As we moved up the west coast of England I couldn’t quite put my finger on why I felt a sense of urgency. A need to pack in the miles and get ‘up there’ as soon as possible. I suppose ‘up there’ meant somewhere I wasn’t familiar with already. Somewhere north of Carlisle. That feeling didn’t really disappear though until we sailed across to the Isle of Arran and everything except the views got smaller. The roads got narrower and less full of cars and the shops became a manageable size.
Even the supermarkets could be navigated alone and without a map. It was better still when we ran out of supermarket altogether and did all our shopping in tiny little village stores that sold a bit of everything and were run by people who wanted to know where we were from and what we were up to. Shopping became a social experience again and it was easy. It is so much simpler to choose a a packet of pasta when the choice is between large or small rather than twenty five different styles and brands.
Once into the Highlands proper complete strangers began to acknowledge us with a raised finger from the steering wheel and many even stopped to let us by. Yes, you did read that correctly. Cars stopped to give two people on bicycles priority. That took a bit of getting used to I can tell you. Navigation became much easier, as exemplified by the road sign that presented us with the choice if going north or south. More often than not we had no decisions to make at road junctions for tens of miles at a time and things like traffic lights and roundabouts were a distant memory. It was, quite simply, bliss. We stopped worrying about locking up the bikes most of the time and all our precious valuables would be left unattended in the tent for hours. There were far less people in the very far north west of Scotland but we spent a lot more time talking to them.

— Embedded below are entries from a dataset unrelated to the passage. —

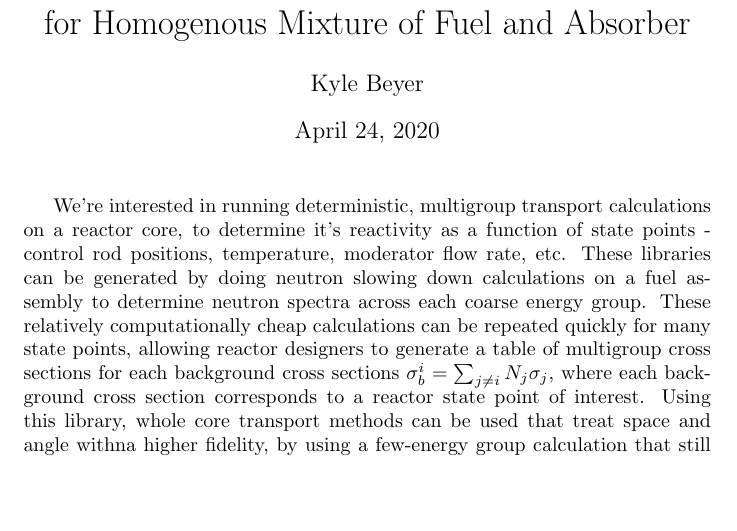
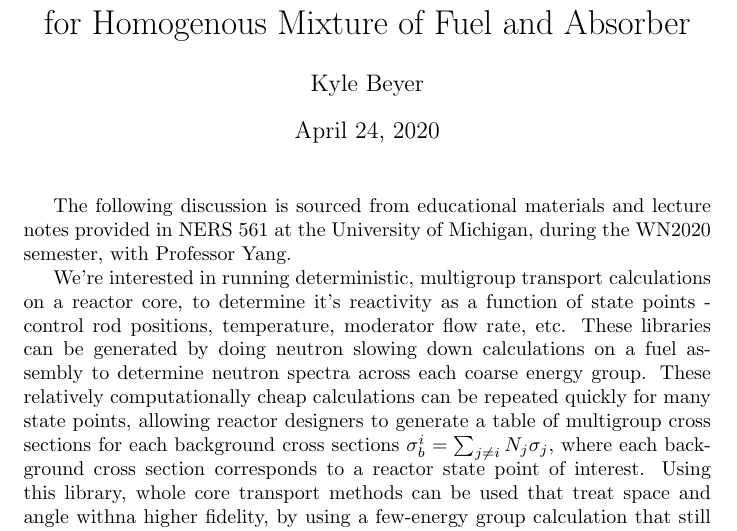
Before and after one commit to beykyle/slowpoke, a LaTeX document (th/numerical-slowing-down.tex): part of page 1 of 7, cut so that both start at the same text, the shorter picture padded with empty space. Compiled offline with pdfLaTeX.

Commit message:
Added source to thry - todo cite

```diff
--- a/th/numerical-slowing-down.tex
+++ b/th/numerical-slowing-down.tex
@@ -13,6 +13,9 @@
 \author{Kyle Beyer}
 \begin{document}
 \maketitle
+
+The following discussion is sourced from educational materials and lecture notes provided in NERS 561 at the University of
+Michigan, during the WN2020 semester, with Professor Yang.
 
 We're interested in running deterministic, multigroup transport calculations on a reactor core, to determine
 it's reactivity as a function of state points - control rod positions, temperature, moderator flow rate, etc.
```
Also changed, not shown: th/numerical-slowing-down.pdf, 4 other files.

As we headed south from John O’ Groats I first noticed things changing as we approached Inverness. Suddenly we were fighting four lane highways, looking for a safe way into the city and what seemed like enormous retail parks appeared with all the familiar brand names. Gill was keen to replace her failed waterproof jacket so we went to a huge branch of Tiso’s but they only had similar stuff to what had let her down already. We were tired and couldn’t be bothered looking further so we battled with the traffic and found our way out of the city only to find ourselves on the stupidly busy and fast A96. We got acknowledged by motorists here too but only to make it clear to us that they didn’t want us on their road. This whole world was about speed and we didn’t fit into it.
There have been some lovely quieter roads and peaceful little villages as we head south but every day we are reminded that we are now heading back to ‘civilisation’ and we become less and less visible other than as a nuisance getting in the way of people doing important stuff.

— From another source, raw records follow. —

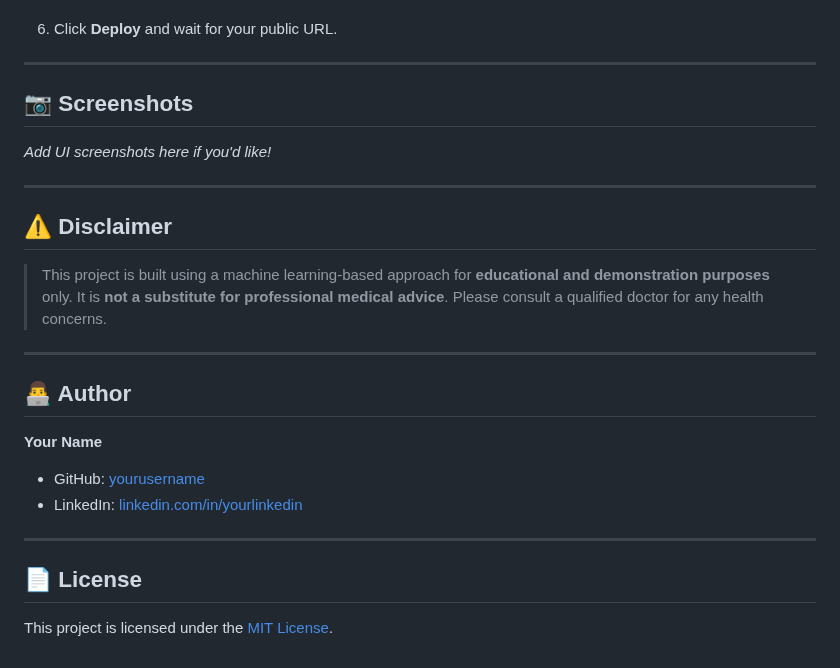
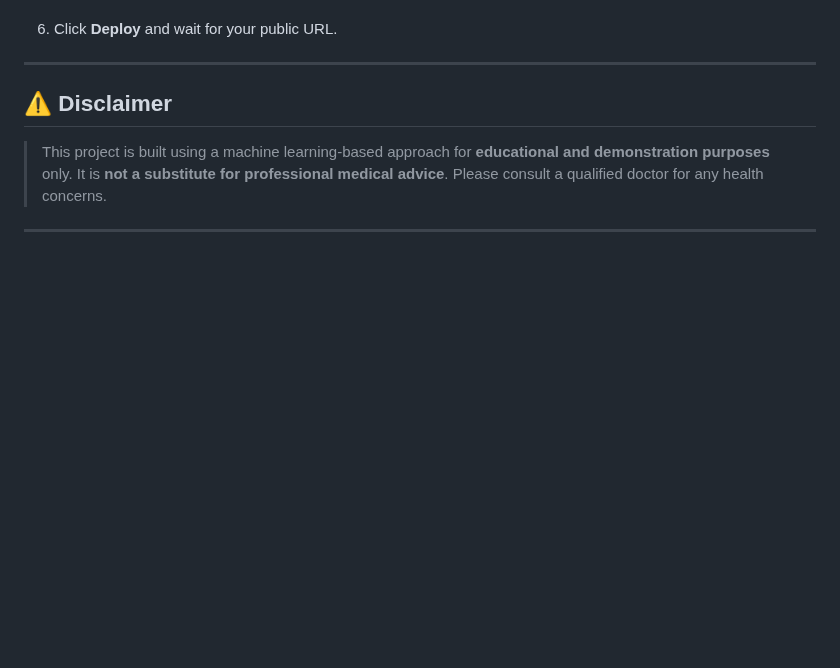
Before and after one commit to SwapysProject/End-to-end-Heart-Disease-Prediction, a Markdown page: README.md, the part around the change. Drawn GitHub-style; blank space fills up the shorter version.

```diff
--- a/README.md
+++ b/README.md
@@ -141,27 +141,7 @@ Open your browser and go to: [http://127.0.0.1:5000](http://127.0.0.1:5000)
 6. Click **Deploy** and wait for your public URL.
 
 ---
-
-## 📷 Screenshots
-
-_Add UI screenshots here if you'd like!_
-
----
-
 ## ⚠️ Disclaimer
 
 > This project is built using a machine learning-based approach for **educational and demonstration purposes** only. It is **not a substitute for professional medical advice**. Please consult a qualified doctor for any health concerns.
-
 ---
-
-## 👨‍💻 Author
-
-**Your Name**
-- GitHub: [yourusername](https://github.com/yourusername)
-- LinkedIn: [linkedin.com/in/yourlinkedin](https://linkedin.com/in/yourlinkedin)
-
----
-
-## 📄 License
-
-This project is licensed under the [MIT License](LICENSE).
```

On the whole the east coast has been still been a delight but in a different way to the west and the north. The pace of life has gone up a notch or two and there seems to be more concern with making money and getting things done than there is with engaging and exchanging. The proximity of the North Sea oil and gas industry and large scale agri-business are ever present and it takes a peaceful forgotten little harbour in a small seaside village to restore the calm and inner peace that I found so easily in the more remote places we have been.
So in answer to those earlier questions; the best bits so far have been the quieter, smaller, emptier places wherever they are to be found. They are everywhere in the remote north. Maybe you just have to look a little harder to find them where we are now and cherish them all the more when you come across them. Like just at this moment. We are sharing a small campsite with half a dozen other campers.

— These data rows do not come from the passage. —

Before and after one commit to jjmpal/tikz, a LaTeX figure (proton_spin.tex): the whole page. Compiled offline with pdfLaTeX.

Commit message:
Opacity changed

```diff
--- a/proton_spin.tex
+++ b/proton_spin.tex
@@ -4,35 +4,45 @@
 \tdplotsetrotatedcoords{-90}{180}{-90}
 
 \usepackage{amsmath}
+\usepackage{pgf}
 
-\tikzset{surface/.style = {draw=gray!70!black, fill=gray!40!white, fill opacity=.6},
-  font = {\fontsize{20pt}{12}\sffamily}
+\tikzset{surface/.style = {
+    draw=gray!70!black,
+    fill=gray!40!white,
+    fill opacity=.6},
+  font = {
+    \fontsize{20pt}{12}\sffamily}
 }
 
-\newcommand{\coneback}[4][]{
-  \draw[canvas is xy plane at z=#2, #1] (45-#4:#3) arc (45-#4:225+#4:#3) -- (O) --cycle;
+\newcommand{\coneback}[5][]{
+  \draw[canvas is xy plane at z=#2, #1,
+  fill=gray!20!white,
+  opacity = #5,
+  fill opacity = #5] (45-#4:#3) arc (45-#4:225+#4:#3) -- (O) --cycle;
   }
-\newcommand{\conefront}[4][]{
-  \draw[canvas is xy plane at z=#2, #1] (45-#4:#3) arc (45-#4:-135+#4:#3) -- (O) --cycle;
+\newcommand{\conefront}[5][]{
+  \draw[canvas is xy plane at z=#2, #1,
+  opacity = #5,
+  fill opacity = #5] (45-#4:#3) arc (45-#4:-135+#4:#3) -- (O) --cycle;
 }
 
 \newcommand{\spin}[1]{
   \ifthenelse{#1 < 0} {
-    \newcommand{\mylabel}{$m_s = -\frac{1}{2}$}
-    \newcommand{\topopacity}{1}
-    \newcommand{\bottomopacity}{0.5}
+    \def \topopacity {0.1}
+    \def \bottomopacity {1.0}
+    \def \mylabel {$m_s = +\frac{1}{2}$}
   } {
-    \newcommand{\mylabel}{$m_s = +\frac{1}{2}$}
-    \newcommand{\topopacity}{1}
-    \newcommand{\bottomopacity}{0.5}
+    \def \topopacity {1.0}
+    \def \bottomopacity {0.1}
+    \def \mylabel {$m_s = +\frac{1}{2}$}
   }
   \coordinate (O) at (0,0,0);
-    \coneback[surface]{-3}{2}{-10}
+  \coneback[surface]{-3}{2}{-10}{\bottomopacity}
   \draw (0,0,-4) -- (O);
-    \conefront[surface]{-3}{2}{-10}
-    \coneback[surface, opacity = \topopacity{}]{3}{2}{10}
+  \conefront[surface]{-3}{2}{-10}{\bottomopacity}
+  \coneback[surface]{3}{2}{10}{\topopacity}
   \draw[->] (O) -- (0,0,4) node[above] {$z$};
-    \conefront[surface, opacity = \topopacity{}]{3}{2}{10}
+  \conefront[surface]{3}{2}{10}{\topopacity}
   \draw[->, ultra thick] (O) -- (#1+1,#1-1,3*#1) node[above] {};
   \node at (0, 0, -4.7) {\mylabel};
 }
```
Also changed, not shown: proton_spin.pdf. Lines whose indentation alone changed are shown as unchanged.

A gentleman in a floppy hat has just started fly fishing the river twenty feet from our tent and has caught (and thrown back) two fish in five minutes. Ducks and seagulls constantly bicker and squabble and the ever present sea rolls up onto the shore within earshot. I suppose this counts as one of those elusive ‘best bits so far’.
I hope that tsunami never comes.